The impact of globatisation processes on regional and rural Australia is of increasing concern to policy makers and analysts (Botsman and Latham 2001). The idea, for example, that'the Australian government needs to provide incentives for economic investment in the poorest parts of the nation, just as it offers incentives for Australian business to trade and invest overseas' (Botsman and Latham 2001, p. 29) drastically alters our thinking about the way in which regional and rural communities relate to each other. Latham's suggestion that 'the things which work globally need to be applied locally'(2001, p. 29) is both provocative and realistic in his assessment of the way Australia currently responds to the changing global economy.
This paper reports on preliminary research into successful regional and rural economic development strategies which reflect initiative and the broad thinking advocated by Botsman and Latham. This research is part of a wider body of research being jointly undertaken by the three authors on the nature of economic and community development in regional and rural Australia. As Daly (2000, p. 195) notes 'local government in Australia and especially in regional and rural Australia is deeply troubled'. This has come about, he argues, because of the decline in the overall number of local governments and the increasing responsibilities passed on to them by state governments, often without commensurate financiaI assistance. Their'troubles' are also exaggerated by the impact of globalisation and deregulation on the ruraI economies that traditionally sustained these communities.
There are many commentaries on the validity, or appropriateness, of the intervention strategies advocated to deliver genuine locaI economic development (see for example John van Tiggelen's article 'Staging a Recovery' in The Age 5 May 2001, pp. 18-23). While there are many such strategies, there is much less interest in conceptualising about the advantages and disadvantages, or appropriateness of these different frameworks. This paper provides a conceptual framework for doing this and takes its lead from Reich's (2000) notion that it is the way the creator and the organiser, the entrepreneur and the marketer, come together that determines the likelihood of economic success.
ln particular, the objectives of the research reported in this paper are threefold. The first is to enquire into the relationship between locaI government agencies' innovation process, and the organisationaI structuring of enterprise development activities. Where the'innovative process' is the'accomplishment of innovative activities (action) [that] depends on the mediations constituting the contingencies of the institutional setting (structure)' (Edwards 2000). The second objective is to document this relationship after enquiring into the way innovative local governments have enhanced local economic and community development. Preliminary findings are provided by two cases. The third objective is to outline a typology for sustainable locaI enterprise development, which identifies the key roles of both individual innovators and local institutions.
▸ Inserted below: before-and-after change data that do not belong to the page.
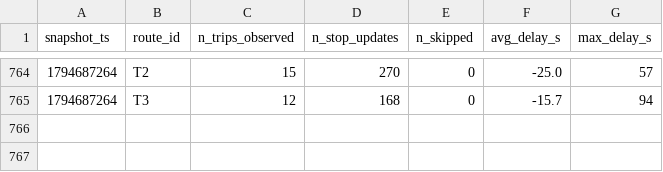
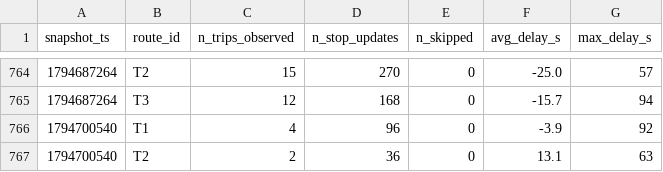
Before and after one commit to OumaimaBrahmi22/smart-mobility-lemans, a CSV file: data/history/route_delays_2026-11.csv, drawn as a sheet; only a part is shown, gaps mark what is left out.

```diff
--- a/data/history/route_delays_2026-11.csv
+++ b/data/history/route_delays_2026-11.csv
@@ -765 +765,3 @@ snapshot_ts,route_id,n_trips_observed,n_stop_updates,n_skipped,avg_delay_s,max_d
 1794687264,T3,12,168,0,-15.7,94
+1794700540,T1,4,96,0,-3.9,92
+1794700540,T2,2,36,0,13.1,63
```
Also changed, not shown: 1 other file.
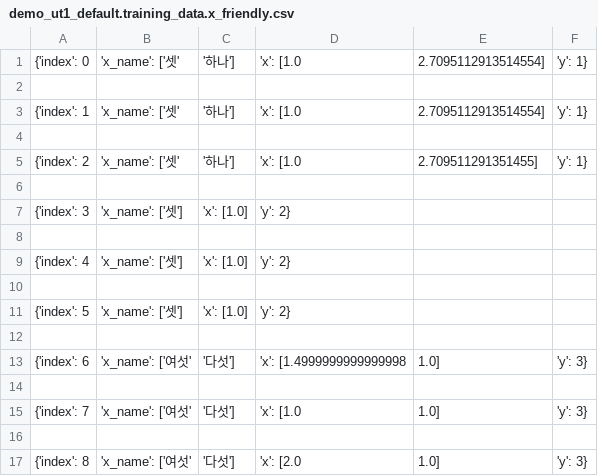
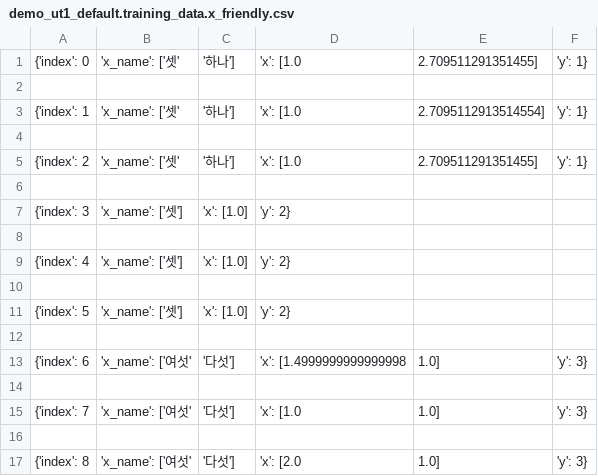
Before and after one commit to nwae/nwae, a CSV file: app.data/models/demo_ut1_default.training_data.x_friendly.csv, drawn as a sheet.

```diff
--- a/app.data/models/demo_ut1_default.training_data.x_friendly.csv
+++ b/app.data/models/demo_ut1_default.training_data.x_friendly.csv
@@ -1,2 +1,2 @@
-{'index': 0, 'x_name': ['셋', '하나'], 'x': [1.0, 2.7095112913514554], 'y': 1}
+{'index': 0, 'x_name': ['셋', '하나'], 'x': [1.0, 2.709511291351455], 'y': 1}
 
```
Also changed, not shown: app.data/models/demo_ut1_default.training_data.x.csv, 9 other files.
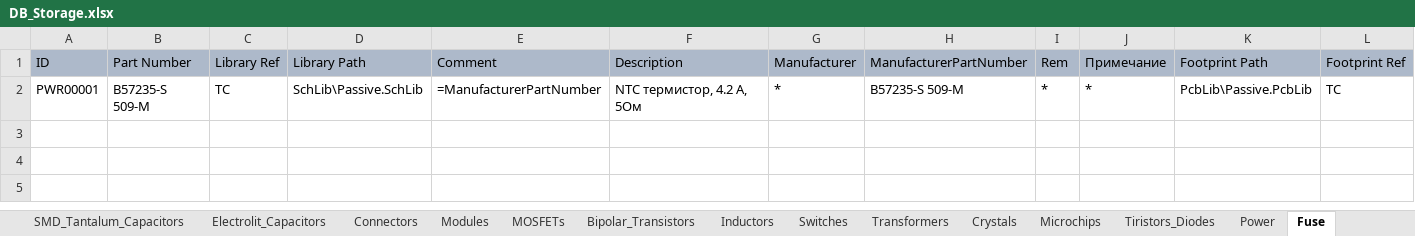
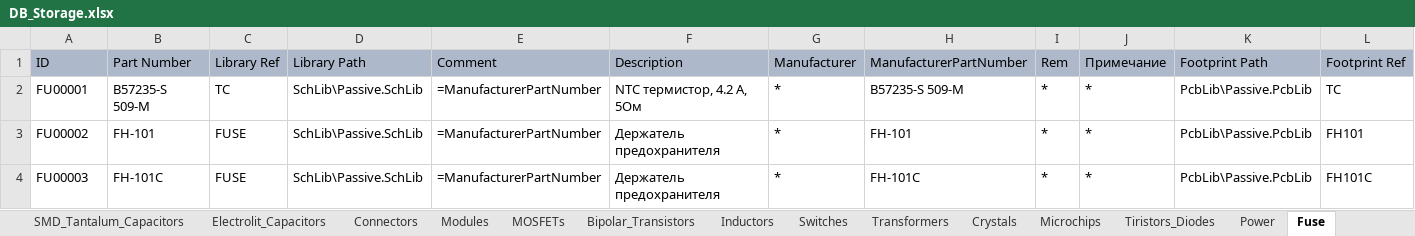
Before and after one commit to SergeyLadanov/AltiumComponentsDB, an Excel workbook: DB_Storage.xlsx, sheet Fuse, drawn as a sheet; only a part is shown; values as stored, in another font and other column widths than the file's, no borders; rows hold the shown columns only; the diff names each change by its address in the sheet, - before the commit and + after, or states it on an @@ line.

Commit message:
Добавлен держатель предохранителя

```diff
--- a/DB_Storage.xlsx (sheet Fuse)
+++ b/DB_Storage.xlsx (sheet Fuse)
-A2: PWR00001
+A2: FU00001
+row 3: FU00002 | FH-101 | FUSE | SchLib\Passive.SchLib | =ManufacturerPartNumber | Держатель предохранителя | * | FH-101 | * | * | PcbLib\Passive.PcbLib | FH101
+row 4: FU00003 | FH-101C | FUSE | SchLib\Passive.SchLib | =ManufacturerPartNumber | Держатель предохранителя | * | FH-101C | * | * | PcbLib\Passive.PcbLib | FH101C
```
Also changed, not shown: sheet Power, 2 other files.
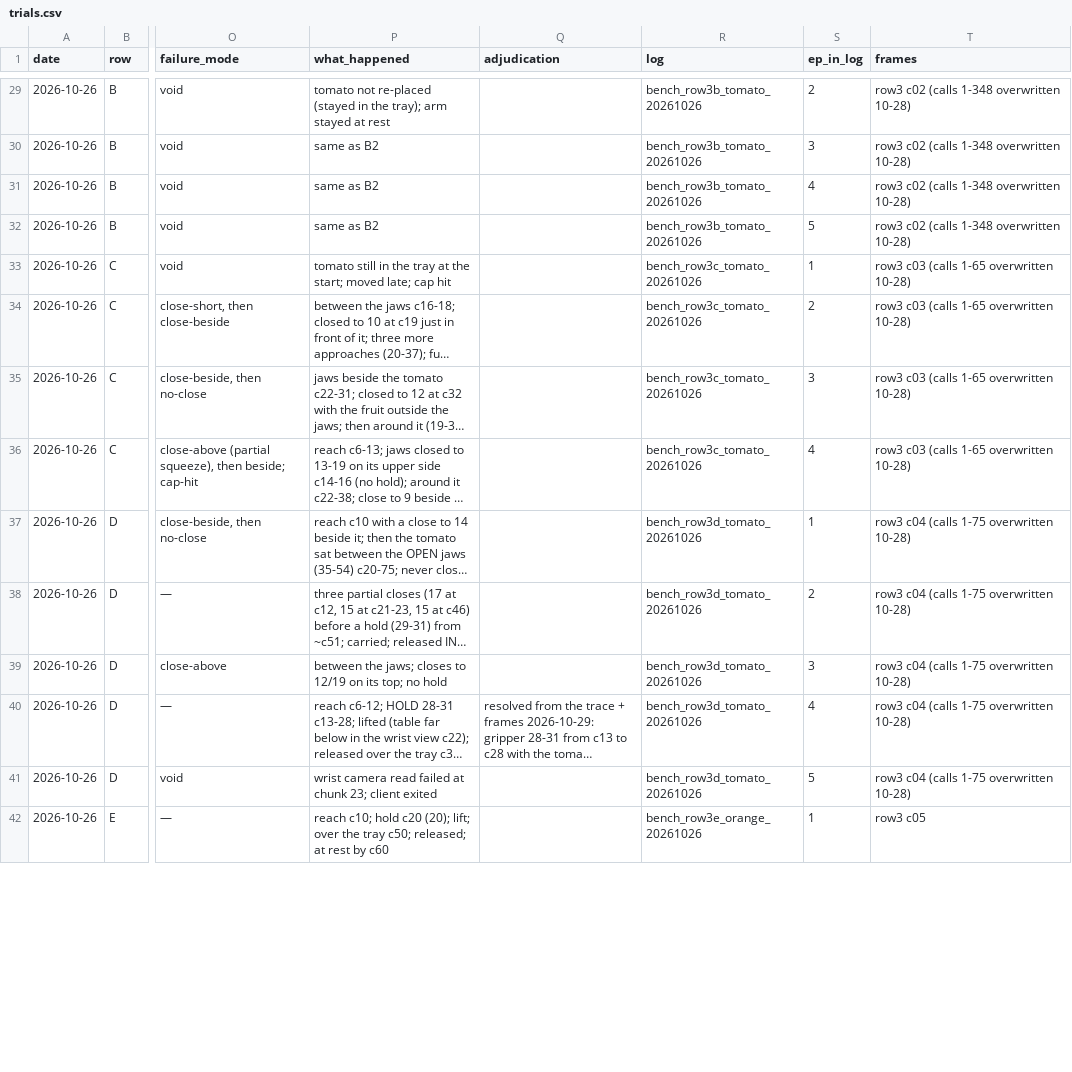
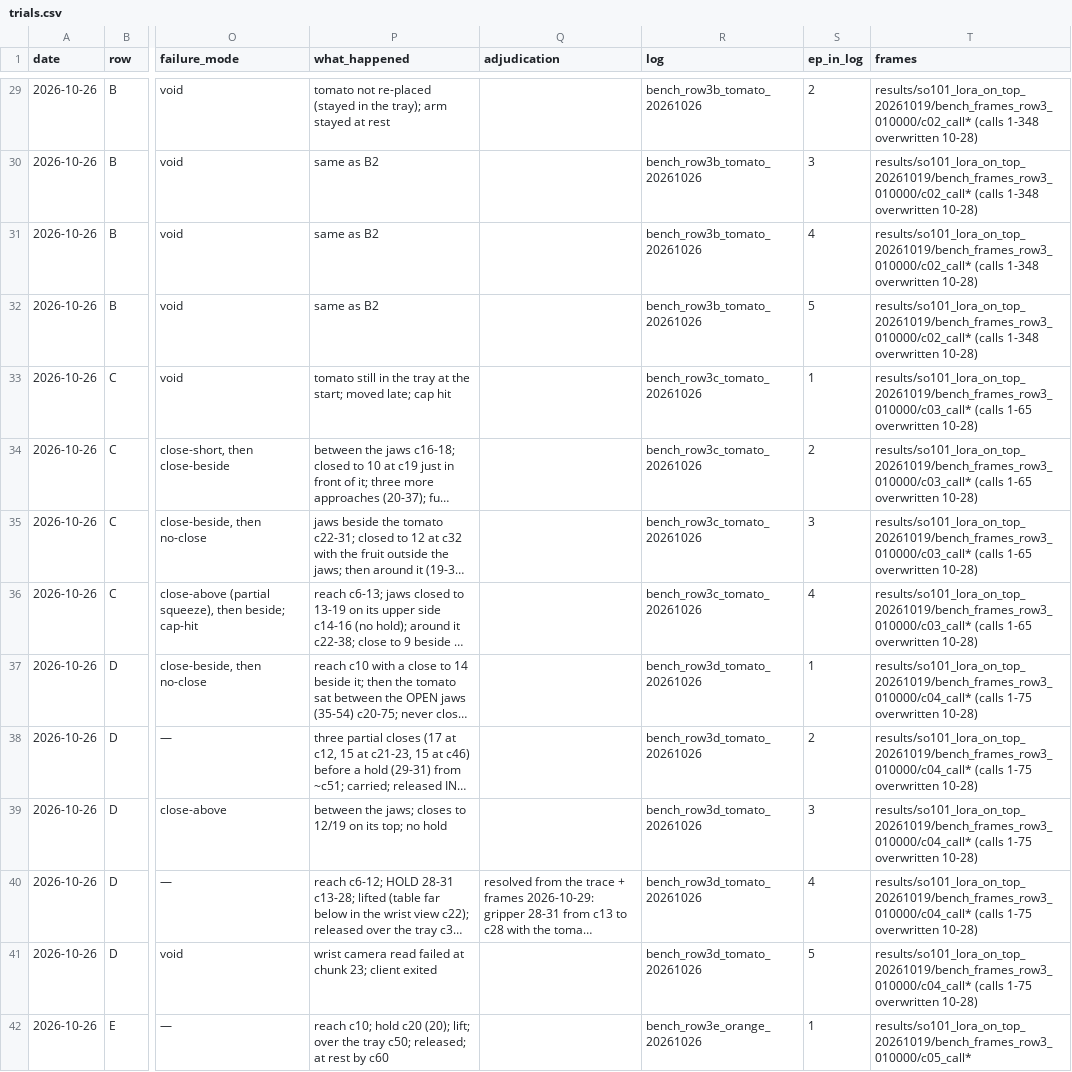
Before and after one commit to Gitgai/lerobot, a CSV file: projects/testproject/results/so101_bench_20261019/trials.csv, drawn as a sheet; only a part is shown, gaps mark what is left out; long unchanged cells end in …; the diff covers the shown part only; the diff names each change by its address in the sheet, - before the commit and + after, or states it on an @@ line.

```diff
--- a/projects/testproject/results/so101_bench_20261019/trials.csv
+++ b/projects/testproject/results/so101_bench_20261019/trials.csv
-T29:T32 (frames): row3 c02 (calls 1-348…
+T29:T32 (frames): results/so101_lora_on_top_20261019/bench_frames_row3_010000/c02_call* (calls 1-348…
-T33:T36 (frames): row3 c03 (calls 1-65…
+T33:T36 (frames): results/so101_lora_on_top_20261019/bench_frames_row3_010000/c03_call* (calls 1-65…
-T37:T41 (frames): row3 c04 (calls 1-75…
+T37:T41 (frames): results/so101_lora_on_top_20261019/bench_frames_row3_010000/c04_call* (calls 1-75…
-T42 (frames): row3 c05
+T42 (frames): results/so101_lora_on_top_20261019/bench_frames_row3_010000/c05_call*
```
Also changed, not shown: 47 edited cells elsewhere in this file, projects/testproject/results/so101_bench_20261019/trials_full.csv, 2 other files.
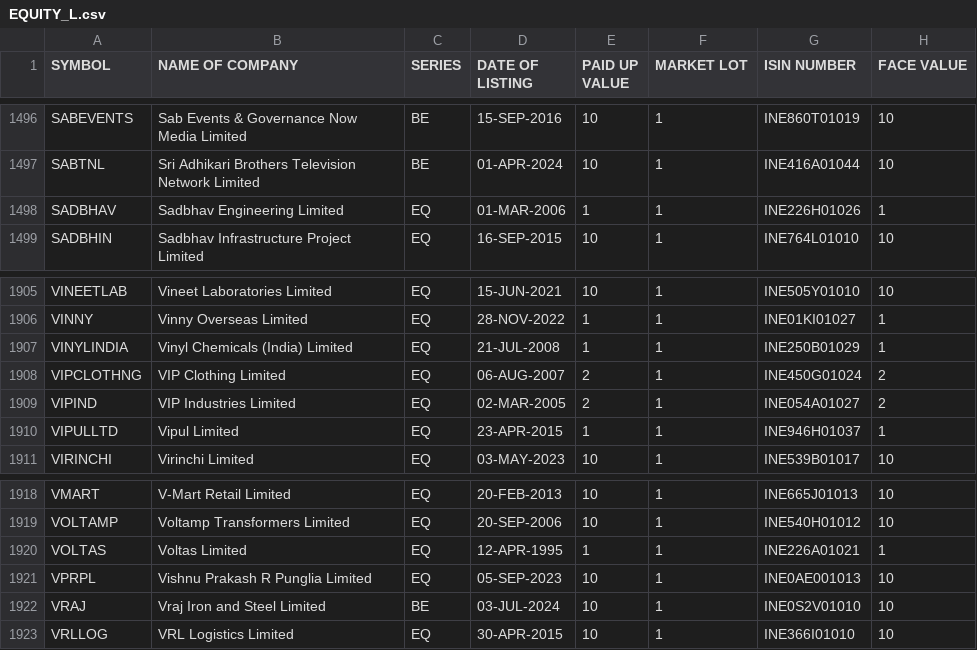
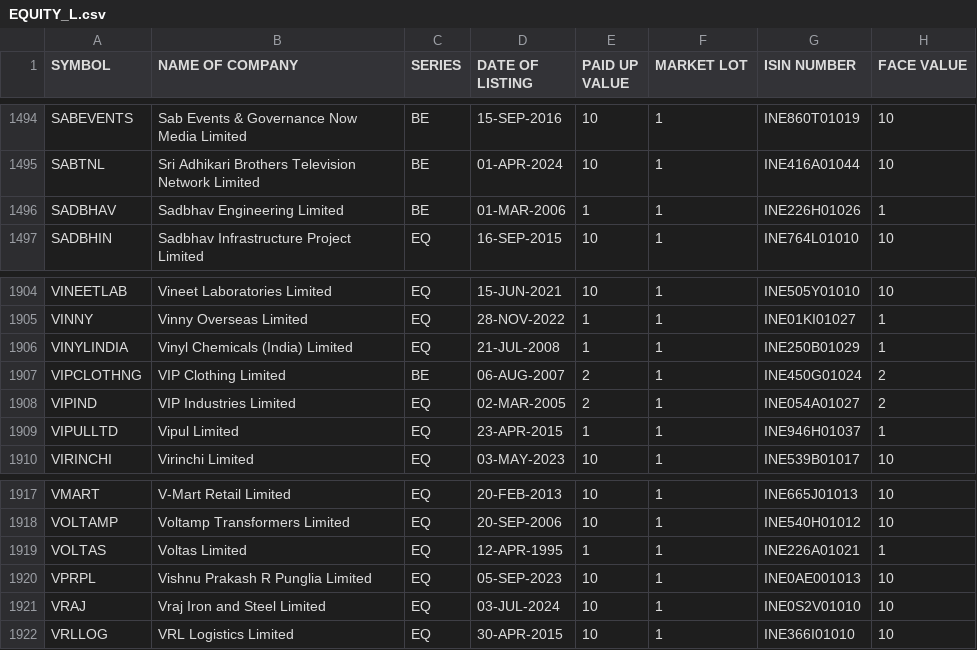
Before and after one commit to nishith121/PKScreener, a CSV file: results/EQUITY_L.csv, drawn as a sheet; only a part is shown, gaps mark what is left out; the diff covers the shown part only.

```diff
--- a/results/EQUITY_L.csv
+++ b/results/EQUITY_L.csv
@@ -1497,3 +1495,3 @@ SABEVENTS,Sab Events & Governance Now Media Limited,BE,15-SEP-2016,10,1,INE860T0
 SABTNL,Sri Adhikari Brothers Television Network Limited,BE,01-APR-2024,10,1,INE416A01044,10
-SADBHAV,Sadbhav Engineering Limited,EQ,01-MAR-2006,1,1,INE226H01026,1
+SADBHAV,Sadbhav Engineering Limited,BE,01-MAR-2006,1,1,INE226H01026,1
 SADBHIN,Sadbhav Infrastructure Project Limited,EQ,16-SEP-2015,10,1,INE764L01010,10
@@ -1907,3 +1906,3 @@ VINNY,Vinny Overseas Limited,EQ,28-NOV-2022,1,1,INE01KI01027,1
 VINYLINDIA,Vinyl Chemicals (India) Limited,EQ,21-JUL-2008,1,1,INE250B01029,1
-VIPCLOTHNG,VIP Clothing Limited,EQ,06-AUG-2007,2,1,INE450G01024,2
+VIPCLOTHNG,VIP Clothing Limited,BE,06-AUG-2007,2,1,INE450G01024,2
 VIPIND,VIP Industries Limited,EQ,02-MAR-2005,2,1,INE054A01027,2
@@ -1921,3 +1920,3 @@ VOLTAS,Voltas Limited,EQ,12-APR-1995,1,1,INE226A01021,1
 VPRPL,Vishnu Prakash R Punglia Limited,EQ,05-SEP-2023,10,1,INE0AE001013,10
-VRAJ,Vraj Iron and Steel Limited,BE,03-JUL-2024,10,1,INE0S2V01010,10
+VRAJ,Vraj Iron and Steel Limited,EQ,03-JUL-2024,10,1,INE0S2V01010,10
 VRLLOG,VRL Logistics Limited,EQ,30-APR-2015,10,1,INE366I01010,10
```
Also changed, not shown: 1 added row, 2 removed rows and 11 edited cells elsewhere in this file, results/NSE_FO_SosScheme.csv, 26 other files.
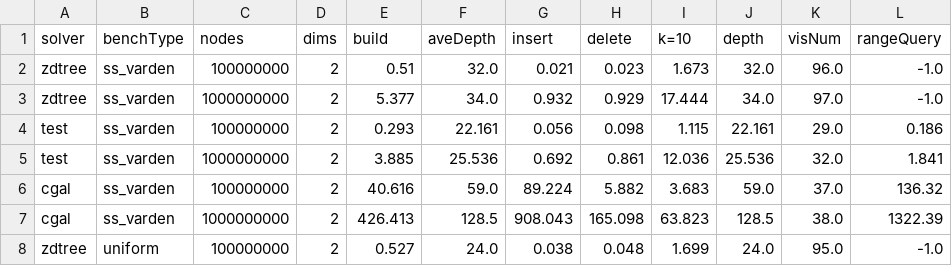
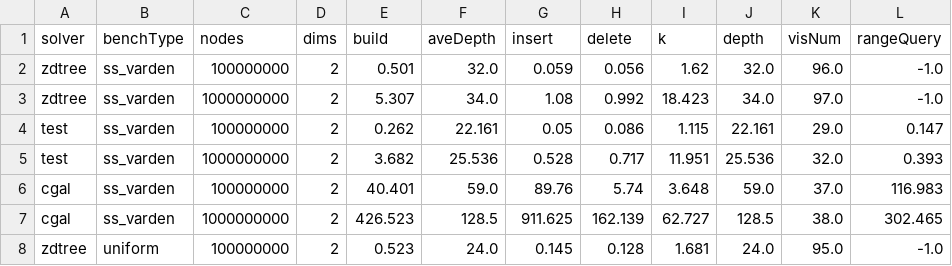
Before and after one commit to ucrparlay/Pkd-tree, a CSV file: script/data/summary.csv, drawn as a sheet; only a part is shown; the diff covers the shown part only.

```diff
--- a/script/data/summary.csv
+++ b/script/data/summary.csv
@@ -1,8 +1,8 @@
-solver,benchType,nodes,dims,build,aveDepth,insert,delete,k=10,depth,visNum,rangeQuery
-zdtree,ss_varden,100000000,2,0.51,32.0,0.021,0.023,1.673,32.0,96.0,-1.0
-zdtree,ss_varden,1000000000,2,5.377,34.0,0.932,0.929,17.444,34.0,97.0,-1.0
-test,ss_varden,100000000,2,0.293,22.161,0.056,0.098,1.115,22.161,29.0,0.186
-test,ss_varden,1000000000,2,3.885,25.536,0.692,0.861,12.036,25.536,32.0,1.841
-cgal,ss_varden,100000000,2,40.616,59.0,89.224,5.882,3.683,59.0,37.0,136.32
-cgal,ss_varden,1000000000,2,426.413,128.5,908.043,165.098,63.823,128.5,38.0,1322.39
-zdtree,uniform,100000000,2,0.527,24.0,0.038,0.048,1.699,24.0,95.0,-1.0
+solver,benchType,nodes,dims,build,aveDepth,insert,delete,k,depth,visNum,rangeQuery
+zdtree,ss_varden,100000000,2,0.501,32.0,0.059,0.056,1.62,32.0,96.0,-1.0
+zdtree,ss_varden,1000000000,2,5.307,34.0,1.08,0.992,18.423,34.0,97.0,-1.0
+test,ss_varden,100000000,2,0.262,22.161,0.05,0.086,1.115,22.161,29.0,0.147
+test,ss_varden,1000000000,2,3.682,25.536,0.528,0.717,11.951,25.536,32.0,0.393
+cgal,ss_varden,100000000,2,40.401,59.0,89.76,5.74,3.648,59.0,37.0,116.983
+cgal,ss_varden,1000000000,2,426.523,128.5,911.625,162.139,62.727,128.5,38.0,302.465
+zdtree,uniform,100000000,2,0.523,24.0,0.145,0.128,1.681,24.0,95.0,-1.0
```
Also changed, not shown: 115 edited cells elsewhere in this file, script/data/build.csv, script/data/delete.csv, 11 other files.
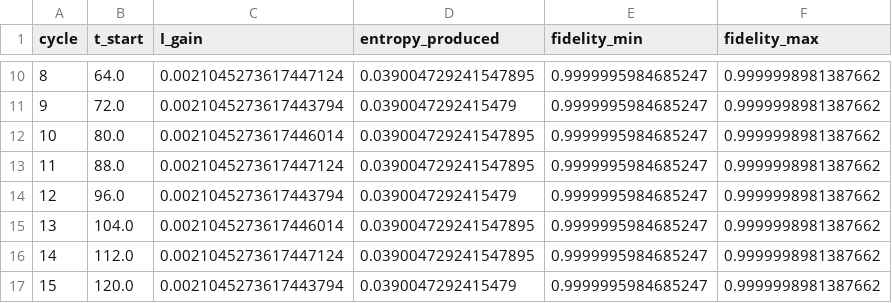
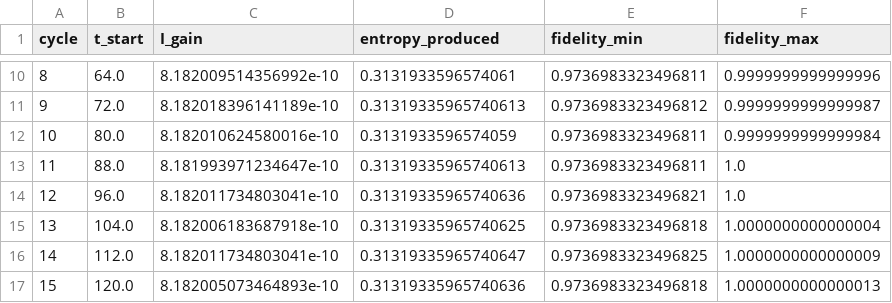
Before and after one commit to ganeshhgupta/time-entropy-information, a CSV file: toy_model_tape_cycles_swap.csv, drawn as a sheet; only a part is shown, gaps mark what is left out; the diff covers the shown part only.

```diff
--- a/toy_model_tape_cycles_swap.csv
+++ b/toy_model_tape_cycles_swap.csv
@@ -10,8 +10,8 @@ cycle,t_start,I_gain,entropy_produced,fidelity_min,fidelity_max
-8,64.0,0.0021045273617447124,0.039004729241547895,0.9999995984685247,0.9999998981387662
-9,72.0,0.0021045273617443794,0.0390047292415479,0.9999995984685247,0.9999998981387662
-10,80.0,0.0021045273617446014,0.039004729241547895,0.9999995984685247,0.9999998981387662
-11,88.0,0.0021045273617447124,0.039004729241547895,0.9999995984685247,0.9999998981387662
-12,96.0,0.0021045273617443794,0.0390047292415479,0.9999995984685247,0.9999998981387662
-13,104.0,0.0021045273617446014,0.039004729241547895,0.9999995984685247,0.9999998981387662
-14,112.0,0.0021045273617447124,0.039004729241547895,0.9999995984685247,0.9999998981387662
-15,120.0,0.0021045273617443794,0.0390047292415479,0.9999995984685247,0.9999998981387662
+8,64.0,8.182009514356992e-10,0.3131933596574061,0.9736983323496811,0.9999999999999996
+9,72.0,8.182018396141189e-10,0.31319335965740613,0.9736983323496812,0.9999999999999987
+10,80.0,8.182010624580016e-10,0.3131933596574059,0.9736983323496811,0.9999999999999984
+11,88.0,8.181993971234647e-10,0.31319335965740613,0.9736983323496811,1.0
+12,96.0,8.182011734803041e-10,0.31319335965740636,0.9736983323496821,1.0
+13,104.0,8.182006183687918e-10,0.31319335965740625,0.9736983323496818,1.0000000000000004
+14,112.0,8.182011734803041e-10,0.31319335965740647,0.9736983323496825,1.0000000000000009
+15,120.0,8.182005073464893e-10,0.31319335965740636,0.9736983323496818,1.0000000000000013
```
Also changed, not shown: 67 edited cells elsewhere in this file, toy_model_tape_cycles_xx.csv, 8 other files.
The focus is on regional and ruraltowns where local councils can play a key role as facilitators of economic and community development. The role of institutions, such as the local councils, and the capacity of their leadership are central to the success of economic and community development. This, however, is not an easy task as local governments in regional and rural Australia believe they have been placed in a difficult role as the deliverer of state government regulated services, with decreasing resources to do so.